● **ACTIVITY**: Count the lines in the data below that have "shown" in them, and reply with only that number.

● **TASK MATERIAL**:
• • • •

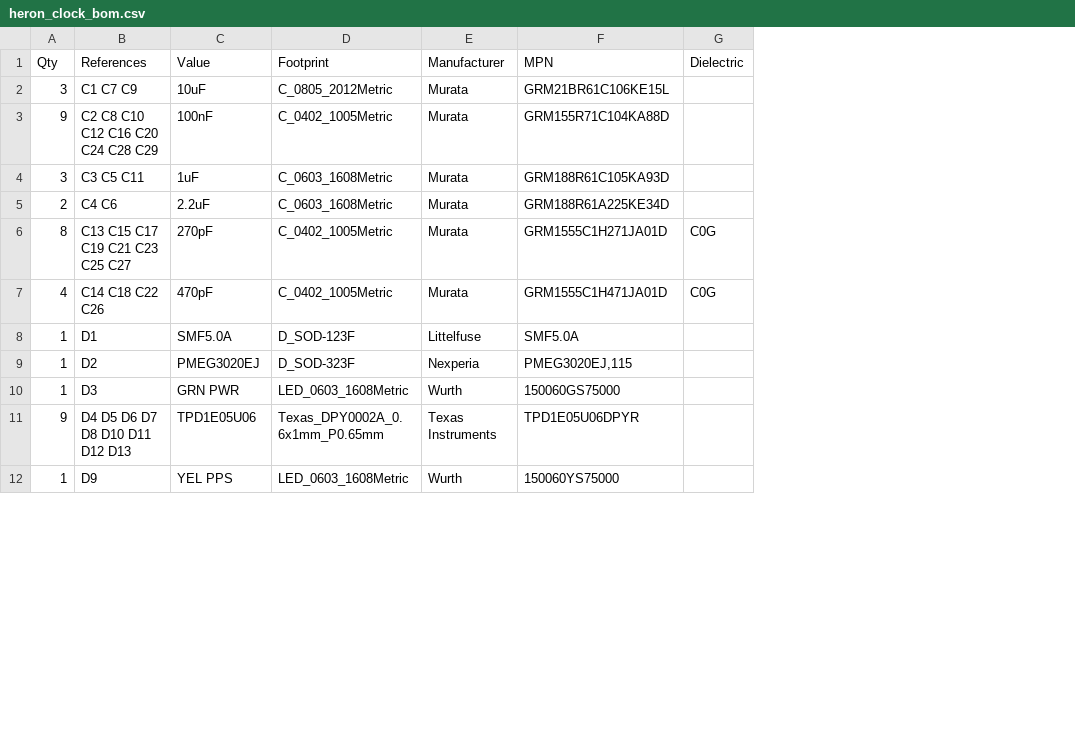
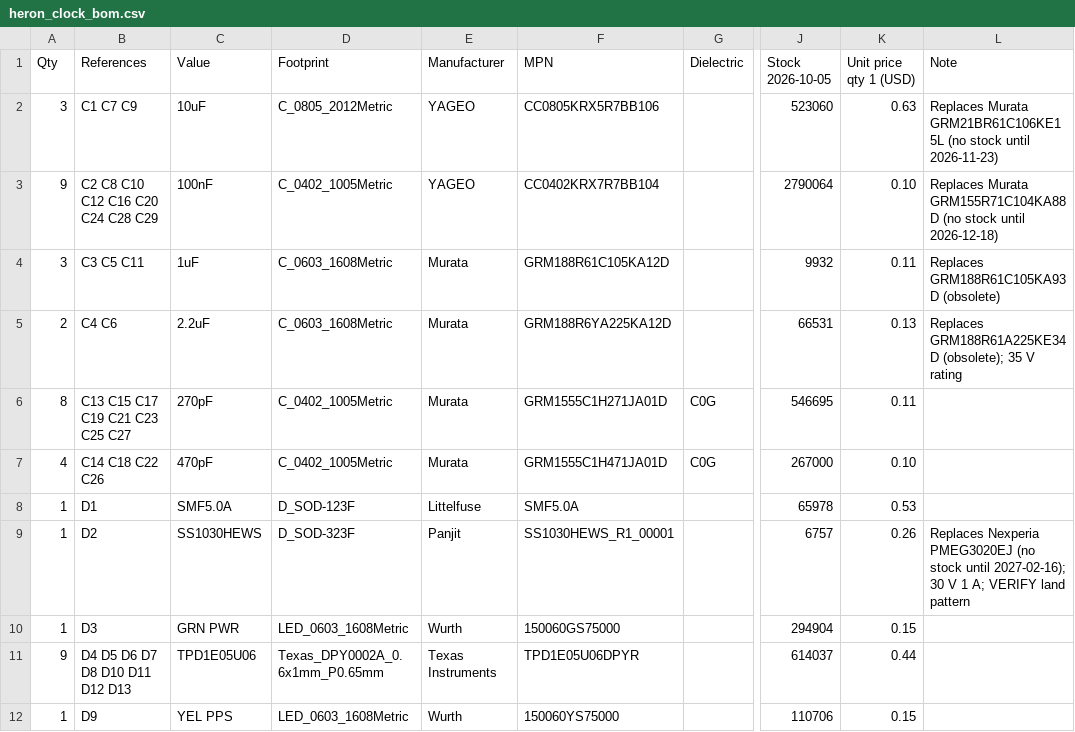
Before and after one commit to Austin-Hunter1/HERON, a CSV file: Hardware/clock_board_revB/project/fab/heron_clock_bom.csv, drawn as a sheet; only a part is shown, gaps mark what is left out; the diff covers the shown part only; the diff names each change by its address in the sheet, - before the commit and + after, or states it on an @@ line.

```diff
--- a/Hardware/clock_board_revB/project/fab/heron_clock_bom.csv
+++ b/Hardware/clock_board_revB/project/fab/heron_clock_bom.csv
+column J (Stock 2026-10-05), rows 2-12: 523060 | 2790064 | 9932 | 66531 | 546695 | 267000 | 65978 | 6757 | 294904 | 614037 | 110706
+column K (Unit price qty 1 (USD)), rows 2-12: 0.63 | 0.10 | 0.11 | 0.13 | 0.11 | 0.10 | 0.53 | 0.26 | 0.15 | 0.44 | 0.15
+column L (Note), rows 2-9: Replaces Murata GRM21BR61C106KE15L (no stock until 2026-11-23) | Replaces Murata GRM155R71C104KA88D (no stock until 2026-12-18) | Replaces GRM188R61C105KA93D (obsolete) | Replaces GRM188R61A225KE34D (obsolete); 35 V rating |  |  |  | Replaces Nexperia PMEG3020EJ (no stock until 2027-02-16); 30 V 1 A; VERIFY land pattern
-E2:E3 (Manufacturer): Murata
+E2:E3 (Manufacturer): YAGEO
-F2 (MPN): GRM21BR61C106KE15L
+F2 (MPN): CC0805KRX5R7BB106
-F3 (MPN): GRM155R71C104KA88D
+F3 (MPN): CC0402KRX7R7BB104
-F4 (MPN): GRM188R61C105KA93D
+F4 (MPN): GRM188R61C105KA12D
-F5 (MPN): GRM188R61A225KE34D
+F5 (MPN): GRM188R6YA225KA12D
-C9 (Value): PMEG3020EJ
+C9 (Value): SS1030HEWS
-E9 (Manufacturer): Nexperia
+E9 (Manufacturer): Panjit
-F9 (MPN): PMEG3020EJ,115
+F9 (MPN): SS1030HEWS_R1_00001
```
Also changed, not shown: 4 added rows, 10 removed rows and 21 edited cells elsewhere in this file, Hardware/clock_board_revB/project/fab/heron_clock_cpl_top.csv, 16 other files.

• • • •

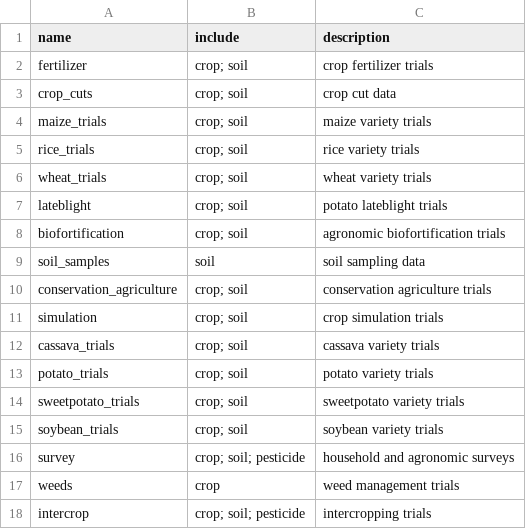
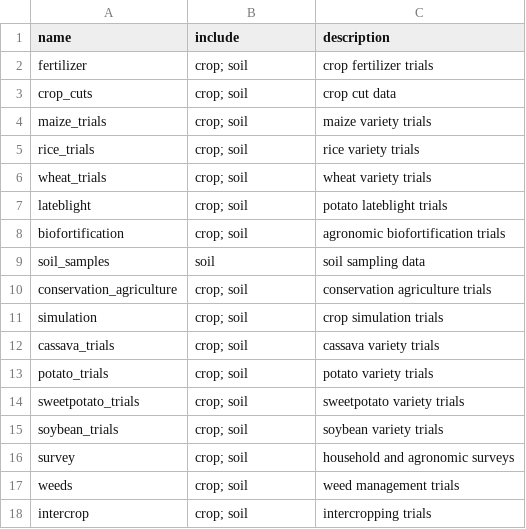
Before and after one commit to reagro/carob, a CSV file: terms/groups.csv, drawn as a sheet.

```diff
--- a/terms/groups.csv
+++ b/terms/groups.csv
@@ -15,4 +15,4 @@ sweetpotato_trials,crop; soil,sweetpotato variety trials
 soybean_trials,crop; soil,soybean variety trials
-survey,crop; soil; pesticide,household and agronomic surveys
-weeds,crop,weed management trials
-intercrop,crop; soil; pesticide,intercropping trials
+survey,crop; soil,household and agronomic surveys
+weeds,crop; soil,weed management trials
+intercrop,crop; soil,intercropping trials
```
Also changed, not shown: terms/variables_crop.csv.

• • • •

● **ANSWER TO THE EXERCISE**: 3